**Entries shown:**
┄┄┄┄┄┄┄┄┄┄┄┄┄┄┄┄┄┄┄┄

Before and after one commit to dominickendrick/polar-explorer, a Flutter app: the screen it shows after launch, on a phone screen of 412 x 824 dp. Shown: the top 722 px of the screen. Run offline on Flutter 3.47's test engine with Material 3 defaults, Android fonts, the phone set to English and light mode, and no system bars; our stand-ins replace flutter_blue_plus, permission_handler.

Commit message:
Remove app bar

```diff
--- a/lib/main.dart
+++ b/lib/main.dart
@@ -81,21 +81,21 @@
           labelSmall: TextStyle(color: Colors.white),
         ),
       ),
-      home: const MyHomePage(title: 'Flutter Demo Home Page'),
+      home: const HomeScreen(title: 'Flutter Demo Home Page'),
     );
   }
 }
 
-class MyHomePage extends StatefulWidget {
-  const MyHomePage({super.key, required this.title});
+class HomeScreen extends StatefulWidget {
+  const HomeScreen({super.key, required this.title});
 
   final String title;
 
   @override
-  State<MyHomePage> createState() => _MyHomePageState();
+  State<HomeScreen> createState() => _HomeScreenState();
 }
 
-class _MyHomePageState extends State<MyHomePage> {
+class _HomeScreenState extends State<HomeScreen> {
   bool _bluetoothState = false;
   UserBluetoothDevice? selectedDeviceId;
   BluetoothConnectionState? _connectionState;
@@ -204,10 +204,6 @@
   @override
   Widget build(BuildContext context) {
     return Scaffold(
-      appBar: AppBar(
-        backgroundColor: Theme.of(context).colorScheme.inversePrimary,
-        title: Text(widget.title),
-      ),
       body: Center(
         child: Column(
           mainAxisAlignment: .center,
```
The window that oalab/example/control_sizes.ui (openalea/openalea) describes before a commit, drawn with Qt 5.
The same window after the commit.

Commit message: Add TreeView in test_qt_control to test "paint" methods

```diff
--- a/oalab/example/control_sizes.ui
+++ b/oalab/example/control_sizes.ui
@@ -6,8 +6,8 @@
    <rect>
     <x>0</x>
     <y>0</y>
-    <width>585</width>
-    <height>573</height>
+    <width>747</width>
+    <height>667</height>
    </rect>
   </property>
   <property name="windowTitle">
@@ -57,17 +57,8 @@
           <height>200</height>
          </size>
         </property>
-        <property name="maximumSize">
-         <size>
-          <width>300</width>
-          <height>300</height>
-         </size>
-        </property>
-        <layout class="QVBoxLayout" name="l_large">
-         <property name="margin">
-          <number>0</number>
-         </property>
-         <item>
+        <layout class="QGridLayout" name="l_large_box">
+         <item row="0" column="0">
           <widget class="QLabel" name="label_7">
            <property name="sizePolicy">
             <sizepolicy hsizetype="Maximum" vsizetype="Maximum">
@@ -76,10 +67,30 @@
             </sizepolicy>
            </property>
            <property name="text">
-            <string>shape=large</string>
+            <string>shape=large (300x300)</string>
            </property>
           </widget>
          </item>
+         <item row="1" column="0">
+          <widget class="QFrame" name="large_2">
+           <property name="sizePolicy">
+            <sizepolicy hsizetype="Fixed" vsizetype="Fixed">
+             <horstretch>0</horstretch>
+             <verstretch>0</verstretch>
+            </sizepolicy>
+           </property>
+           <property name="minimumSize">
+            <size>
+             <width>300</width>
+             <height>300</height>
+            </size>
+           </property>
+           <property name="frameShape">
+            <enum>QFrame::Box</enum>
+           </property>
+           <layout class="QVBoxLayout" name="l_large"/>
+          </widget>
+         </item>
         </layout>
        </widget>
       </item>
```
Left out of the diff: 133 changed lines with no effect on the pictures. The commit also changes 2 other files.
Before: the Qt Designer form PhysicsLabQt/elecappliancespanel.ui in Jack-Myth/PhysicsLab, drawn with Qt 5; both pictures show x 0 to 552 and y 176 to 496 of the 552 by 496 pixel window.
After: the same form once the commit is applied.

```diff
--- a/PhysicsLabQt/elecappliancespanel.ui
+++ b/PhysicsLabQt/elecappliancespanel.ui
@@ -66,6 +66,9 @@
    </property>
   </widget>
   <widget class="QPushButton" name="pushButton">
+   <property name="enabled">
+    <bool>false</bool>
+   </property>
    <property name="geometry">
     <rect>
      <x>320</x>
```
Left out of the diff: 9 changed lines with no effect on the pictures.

┄┄┄┄┄┄┄┄┄┄┄┄┄┄┄┄┄┄┄┄

**Your assignment:**
Every record in the listing above is to be copied exactly.

**Solution below:**
Before and after one commit to dominickendrick/polar-explorer, a Flutter app: the screen it shows after launch, on a phone screen of 412 x 824 dp. Shown: the top 722 px of the screen. Run offline on Flutter 3.47's test engine with Material 3 defaults, Android fonts, the phone set to English and light mode, and no system bars; our stand-ins replace flutter_blue_plus, permission_handler.

Commit message:
Remove app bar

```diff
--- a/lib/main.dart
+++ b/lib/main.dart
@@ -81,21 +81,21 @@
           labelSmall: TextStyle(color: Colors.white),
         ),
       ),
-      home: const MyHomePage(title: 'Flutter Demo Home Page'),
+      home: const HomeScreen(title: 'Flutter Demo Home Page'),
     );
   }
 }
 
-class MyHomePage extends StatefulWidget {
-  const MyHomePage({super.key, required this.title});
+class HomeScreen extends StatefulWidget {
+  const HomeScreen({super.key, required this.title});
 
   final String title;
 
   @override
-  State<MyHomePage> createState() => _MyHomePageState();
+  State<HomeScreen> createState() => _HomeScreenState();
 }
 
-class _MyHomePageState extends State<MyHomePage> {
+class _HomeScreenState extends State<HomeScreen> {
   bool _bluetoothState = false;
   UserBluetoothDevice? selectedDeviceId;
   BluetoothConnectionState? _connectionState;
@@ -204,10 +204,6 @@
   @override
   Widget build(BuildContext context) {
     return Scaffold(
-      appBar: AppBar(
-        backgroundColor: Theme.of(context).colorScheme.inversePrimary,
-        title: Text(widget.title),
-      ),
       body: Center(
         child: Column(
           mainAxisAlignment: .center,
```
The window that oalab/example/control_sizes.ui (openalea/openalea) describes before a commit, drawn with Qt 5.
The same window after the commit.

Commit message: Add TreeView in test_qt_control to test "paint" methods

```diff
--- a/oalab/example/control_sizes.ui
+++ b/oalab/example/control_sizes.ui
@@ -6,8 +6,8 @@
    <rect>
     <x>0</x>
     <y>0</y>
-    <width>585</width>
-    <height>573</height>
+    <width>747</width>
+    <height>667</height>
    </rect>
   </property>
   <property name="windowTitle">
@@ -57,17 +57,8 @@
           <height>200</height>
          </size>
         </property>
-        <property name="maximumSize">
-         <size>
-          <width>300</width>
-          <height>300</height>
-         </size>
-        </property>
-        <layout class="QVBoxLayout" name="l_large">
-         <property name="margin">
-          <number>0</number>
-         </property>
-         <item>
+        <layout class="QGridLayout" name="l_large_box">
+         <item row="0" column="0">
           <widget class="QLabel" name="label_7">
            <property name="sizePolicy">
             <sizepolicy hsizetype="Maximum" vsizetype="Maximum">
@@ -76,10 +67,30 @@
             </sizepolicy>
            </property>
            <property name="text">
-            <string>shape=large</string>
+            <string>shape=large (300x300)</string>
            </property>
           </widget>
          </item>
+         <item row="1" column="0">
+          <widget class="QFrame" name="large_2">
+           <property name="sizePolicy">
+            <sizepolicy hsizetype="Fixed" vsizetype="Fixed">
+             <horstretch>0</horstretch>
+             <verstretch>0</verstretch>
+            </sizepolicy>
+           </property>
+           <property name="minimumSize">
+            <size>
+             <width>300</width>
+             <height>300</height>
+            </size>
+           </property>
+           <property name="frameShape">
+            <enum>QFrame::Box</enum>
+           </property>
+           <layout class="QVBoxLayout" name="l_large"/>
+          </widget>
+         </item>
         </layout>
        </widget>
       </item>
```
Left out of the diff: 133 changed lines with no effect on the pictures. The commit also changes 2 other files.
Before: the Qt Designer form PhysicsLabQt/elecappliancespanel.ui in Jack-Myth/PhysicsLab, drawn with Qt 5; both pictures show x 0 to 552 and y 176 to 496 of the 552 by 496 pixel window.
After: the same form once the commit is applied.

```diff
--- a/PhysicsLabQt/elecappliancespanel.ui
+++ b/PhysicsLabQt/elecappliancespanel.ui
@@ -66,6 +66,9 @@
    </property>
   </widget>
   <widget class="QPushButton" name="pushButton">
+   <property name="enabled">
+    <bool>false</bool>
+   </property>
    <property name="geometry">
     <rect>
      <x>320</x>
```
Left out of the diff: 9 changed lines with no effect on the pictures.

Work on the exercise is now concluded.